  10. Henke-Gendo C, Mengel M, Hoeper M, et al: Absence of Kaposi’s sarcoma-associated herpesvirus in patients with pulmonary arterial hypertension. Am J Respir Crit Care Med 2005;172:1581–1585.
  11. Henke-Gendo C, Schulz TF, Hoeper MM: HHV-8 in pulmonary hypertension. N Engl J Med 2004;350:194–195.
  12. Laney AS, De Marco T, Peters JS, et al: Kaposi sarcoma-associated herpesvirus and primary and secondary pulmonary hypertension. Chest 2005;127:762–767.
  13. Montani D, Marsellin AG, Sitbon O, et al: Human herpes virus 8 in HIV and non-HIV infected patients with pulmonary arterial hypertension in France. AIDS 2005;19:1239–1240.

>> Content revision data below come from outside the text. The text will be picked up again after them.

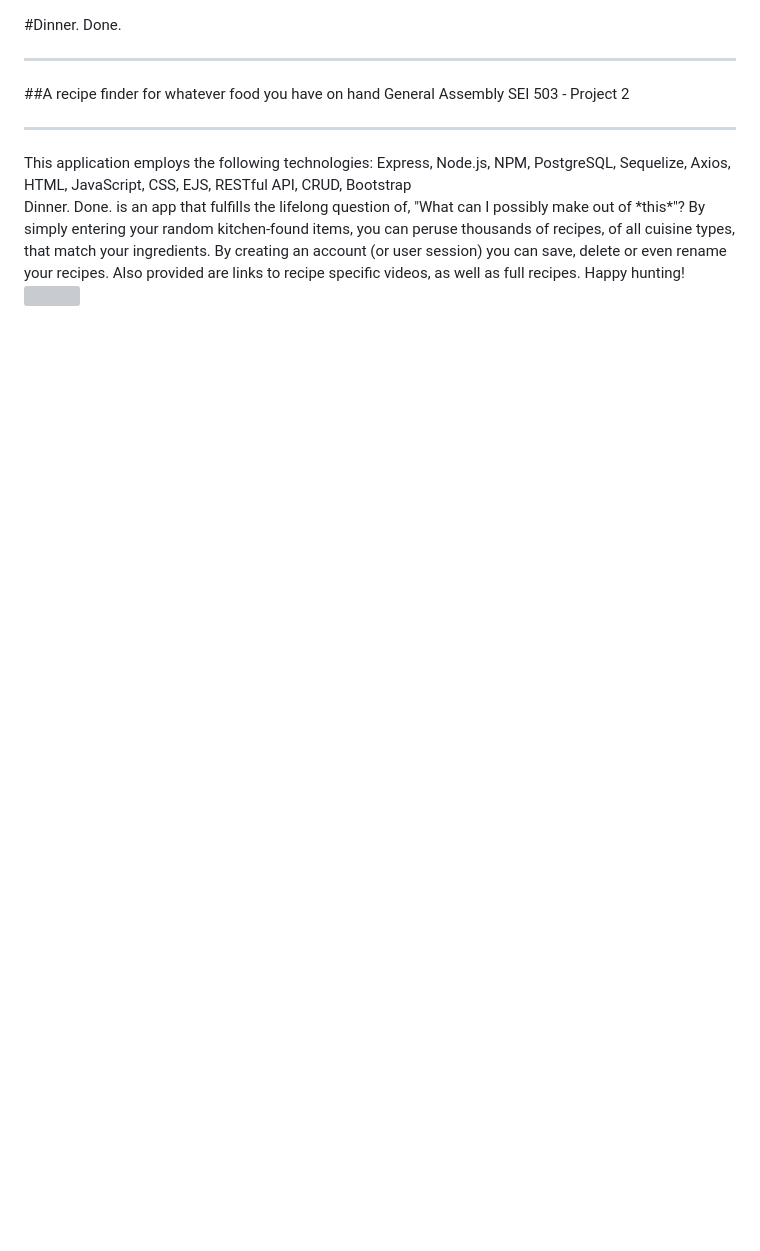
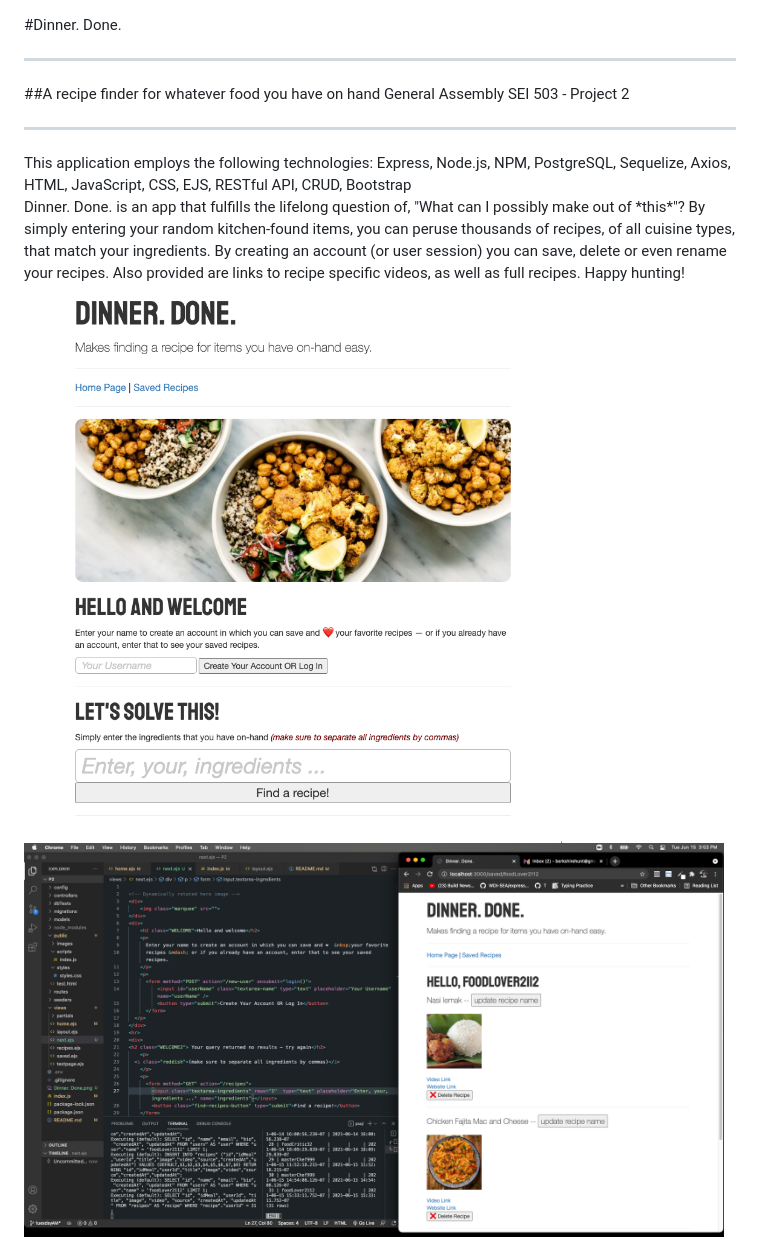
Before and after one commit to s3m4nt/dinner-done, a Markdown page: README.md, the part around the change. Drawn GitHub-style; blank space fills up the shorter version; grey boxes are pictures that could not be loaded.

Commit message:
README + touchups

```diff
--- a/README.md
+++ b/README.md
@@ -7,4 +7,5 @@ This application employs the following technologies: Express, Node.js, NPM, Post
 <br>
 Dinner. Done. is an app that fulfills the lifelong question of, "What can I possibly make out of *this*"? By simply entering your random kitchen-found items, you can peruse thousands of recipes, of all cuisine types, that match your ingredients. By creating an account (or user session) you can save, delete or even rename your recipes. Also provided are links to recipe specific videos, as well as full recipes. Happy hunting!
 <br>
-<img src="./public/images/Wireframe.jpg" width="700">
+<img src="Dinner_Done_prev1.png" width="700">
+<img src="Dinner_Done_prev2.png" width="700">
```
Also changed, not shown: public/images/food2.jpg, public/images/food3.jpg, 1 other file.
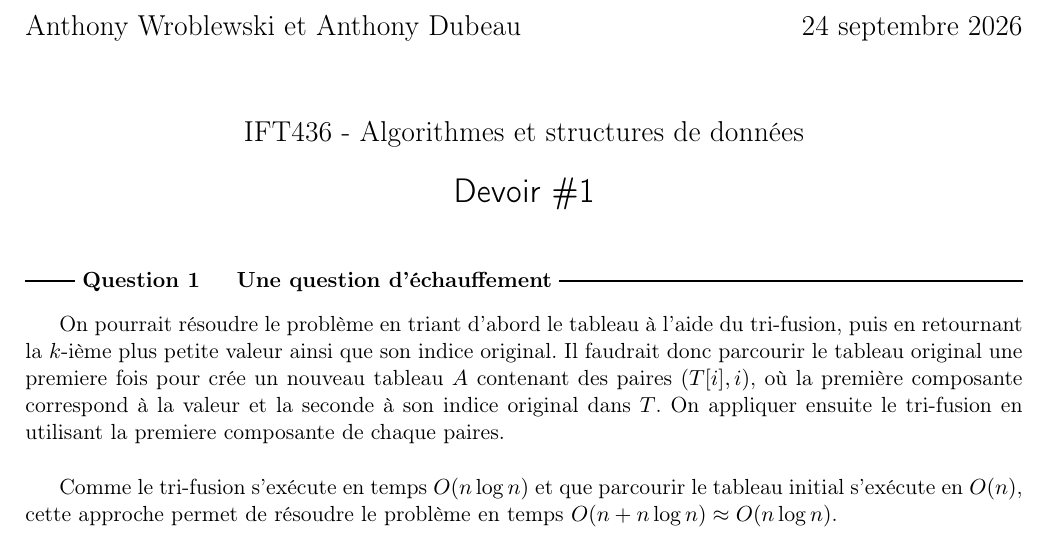
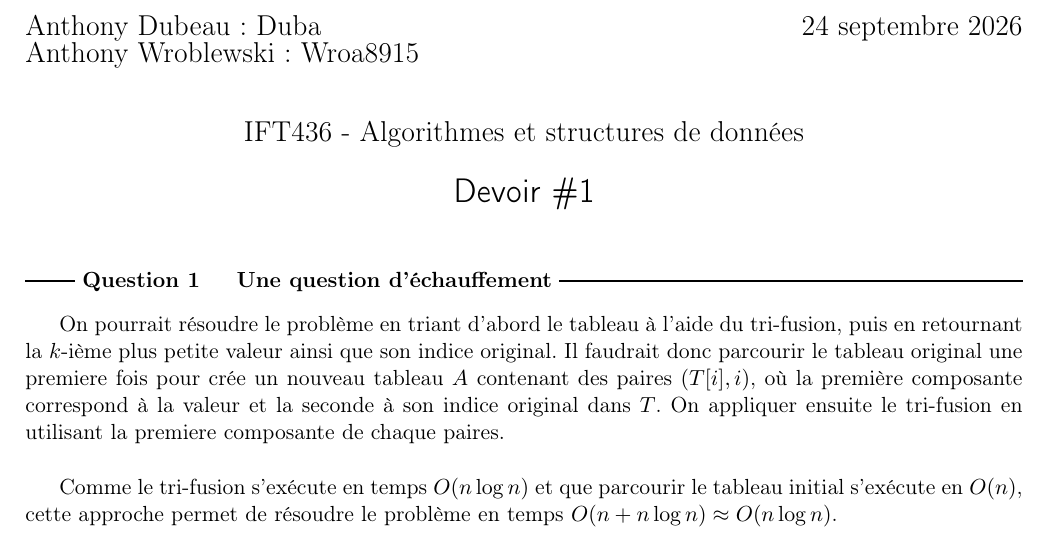
Before and after one commit to AnthonyWro/DEV_IFT436, a LaTeX document (devoir_1/devoir_1.tex): part of page 1 of 5, cut so that both start at the same text. Compiled offline with pdfLaTeX.

Commit message:
rest ton cip a add

```diff
--- a/devoir_1/devoir_1.tex
+++ b/devoir_1/devoir_1.tex
@@ -61,8 +61,8 @@
 %======================================================
 \begin{document}
 \selectlanguage{french}
-\noindent{\Large Anthony Wroblewski et Anthony Dubeau} \hfill {\Large \today}\\
-%{\Large Anthony Wroblewski}
+\noindent{\Large Anthony Dubeau: Duba } \hfill {\Large \today}\\
+{\Large Anthony Wroblewski: Wroa8915}
 
 \par\vspace{5mm}
 \begin{center}
```
Also changed, not shown: devoir_1/devoir_1.pdf, 6 other files.
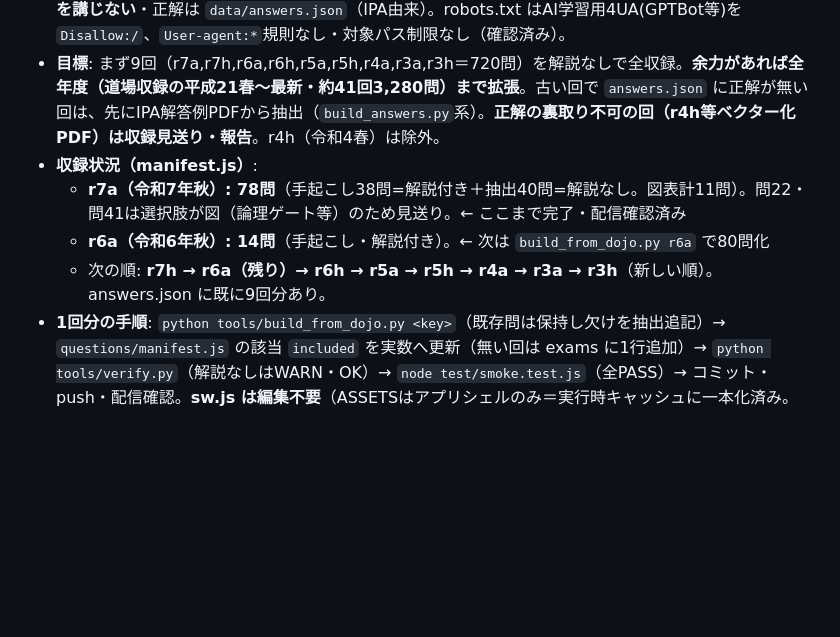
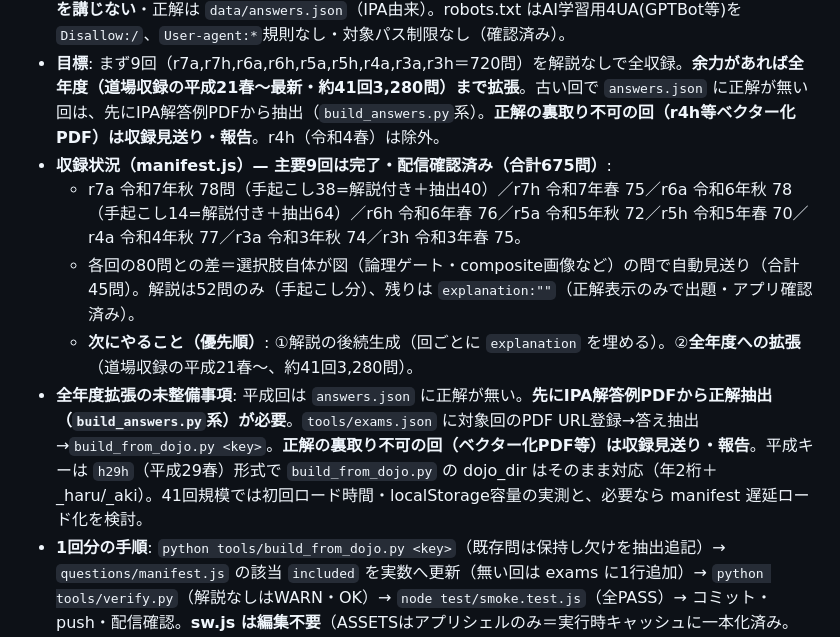
Before and after one commit to prkxfzmfx-pixel/ap-study-app, a Markdown page: CLAUDE.md, the part around the change. Drawn GitHub-style; blank space fills up the shorter version.

Commit message:
再開メモ更新: 主要9回675問の収録完了・次は解説生成/全年度拡張

```diff
--- a/CLAUDE.md
+++ b/CLAUDE.md
@@ -36,10 +36,11 @@
 - **方針転換済み（ユーザー/コーディネーター合意）**: 目視書き起こしから **`tools/build_from_dojo.py` による自動抽出**へ移行。過去問道場ページからIPA著作物（問題文・選択肢・問題の図表）のみを取得し、道場の解説文(#kaisetsu)・独自コンテンツは**取得しない**。解説は自前生成（後続）。アプリのIPA出典明記は維持。
 - **厳守条件（ツールが自動遵守／破れたら中止報告）**: 2秒以上間隔・逐次（並列禁止）・`data/cache/`（gitignore）にHTMLキャッシュし再取得しない・**HTTP 200以外（403/429含む）で即中止・回避策を講じない**・正解は `data/answers.json`（IPA由来）。robots.txt はAI学習用4UA(GPTBot等)を`Disallow:/`、`User-agent:*`規則なし・対象パス制限なし（確認済み）。
 - **目標**: まず9回（r7a,r7h,r6a,r6h,r5a,r5h,r4a,r3a,r3h＝720問）を解説なしで全収録。**余力があれば全年度（道場収録の平成21春〜最新・約41回3,280問）まで拡張**。古い回で `answers.json` に正解が無い回は、先にIPA解答例PDFから抽出（`build_answers.py`系）。**正解の裏取り不可の回（r4h等ベクター化PDF）は収録見送り・報告**。r4h（令和4春）は除外。
-- **収録状況（manifest.js）**:
-  - **r7a（令和7年秋）: 78問**（手起こし38問=解説付き＋抽出40問=解説なし。図表計11問）。問22・問41は選択肢が図（論理ゲート等）のため見送り。← ここまで完了・配信確認済み
-  - **r6a（令和6年秋）: 14問**（手起こし・解説付き）。← 次は `build_from_dojo.py r6a` で80問化
-  - 次の順: **r7h → r6a（残り）→ r6h → r5a → r5h → r4a → r3a → r3h**（新しい順）。answers.json に既に9回分あり。
+- **収録状況（manifest.js）— 主要9回は完了・配信確認済み（合計675問）**:
+  - r7a 令和7年秋 78問（手起こし38=解説付き＋抽出40）／r7h 令和7年春 75／r6a 令和6年秋 78（手起こし14=解説付き＋抽出64）／r6h 令和6年春 76／r5a 令和5年秋 72／r5h 令和5年春 70／r4a 令和4年秋 77／r3a 令和3年秋 74／r3h 令和3年春 75。
+  - 各回の80問との差＝選択肢自体が図（論理ゲート・composite画像など）の問で自動見送り（合計45問）。解説は52問のみ（手起こし分）、残りは `explanation:""`（正解表示のみで出題・アプリ確認済み）。
+  - **次にやること（優先順）**: ①解説の後続生成（回ごとに `explanation` を埋める）。②**全年度への拡張**（道場収録の平成21春〜、約41回3,280問）。
+- **全年度拡張の未整備事項**: 平成回は `answers.json` に正解が無い。**先にIPA解答例PDFから正解抽出（`build_answers.py`系）が必要**。`tools/exams.json` に対象回のPDF URL登録→答え抽出→`build_from_dojo.py <key>`。**正解の裏取り不可の回（ベクター化PDF等）は収録見送り・報告**。平成キーは `h29h`（平成29春）形式で `build_from_dojo.py` の dojo_dir はそのまま対応（年2桁＋_haru/_aki）。41回規模では初回ロード時間・localStorage容量の実測と、必要なら manifest 遅延ロード化を検討。
 - **1回分の手順**: `python tools/build_from_dojo.py <key>`（既存問は保持し欠けを抽出追記）→ `questions/manifest.js` の該当 `included` を実数へ更新（無い回は exams に1行追加）→ `python tools/verify.py`（解説なしはWARN・OK）→ `node test/smoke.test.js`（全PASS）→ コミット・push・配信確認。**sw.js は編集不要**（ASSETSはアプリシェルのみ＝実行時キャッシュに一本化済み。index.html を変えた時だけ CACHE 数字+1。現在 apstudy-v12）。
 - **画像**: 図表は `#mondai` 内の画像だけを `questions/img/<key>-q<N>.png` に取得（解説の図は取らない）。選択肢自体が図の問題は自動で見送り＆列挙報告。
 - **解説の後続追加**: 解説なし問題は `explanation:""`。アプリは正解表示＋「解説は準備中」で正しく動く（確認済み）。後続バッチで回ごとに解説生成→`explanation`を埋める。
```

  14. Nicastri E: Human herpesvirus 8 and pulmonary hypertension. Emerg Infect Dis 2005;11:1480–1482.
  15. Appelbaum L, Yigla M, Bendayan D, et al: Primary pulmonary hypertension in Israel: a national survey. Chest 2001;119:1801–1806.
  16. Davidovici B, Karakis I, Bourboulia D, et al: Seroepidemiology and molecular epidemiology of Kaposi’s sarcoma-associated herpesvirus among Jewish population groups in Israel. J Natl Cancer Inst 2001;93:194–202.
  17. Guttman-Yassky E, Bar-Chana M, Yukelson A, et al: Epidemiology of classic Kaposi’s sarcoma in the Israeli Jewish population between 1960 and 1998. Br J Cancer 2003;89:1657–1660.
  18. Iscovich J, Boffetta P, Franceschi S, et al: Classic Kaposi sarcoma: epidemiology and risk factors. Cancer 2000;88:500–517.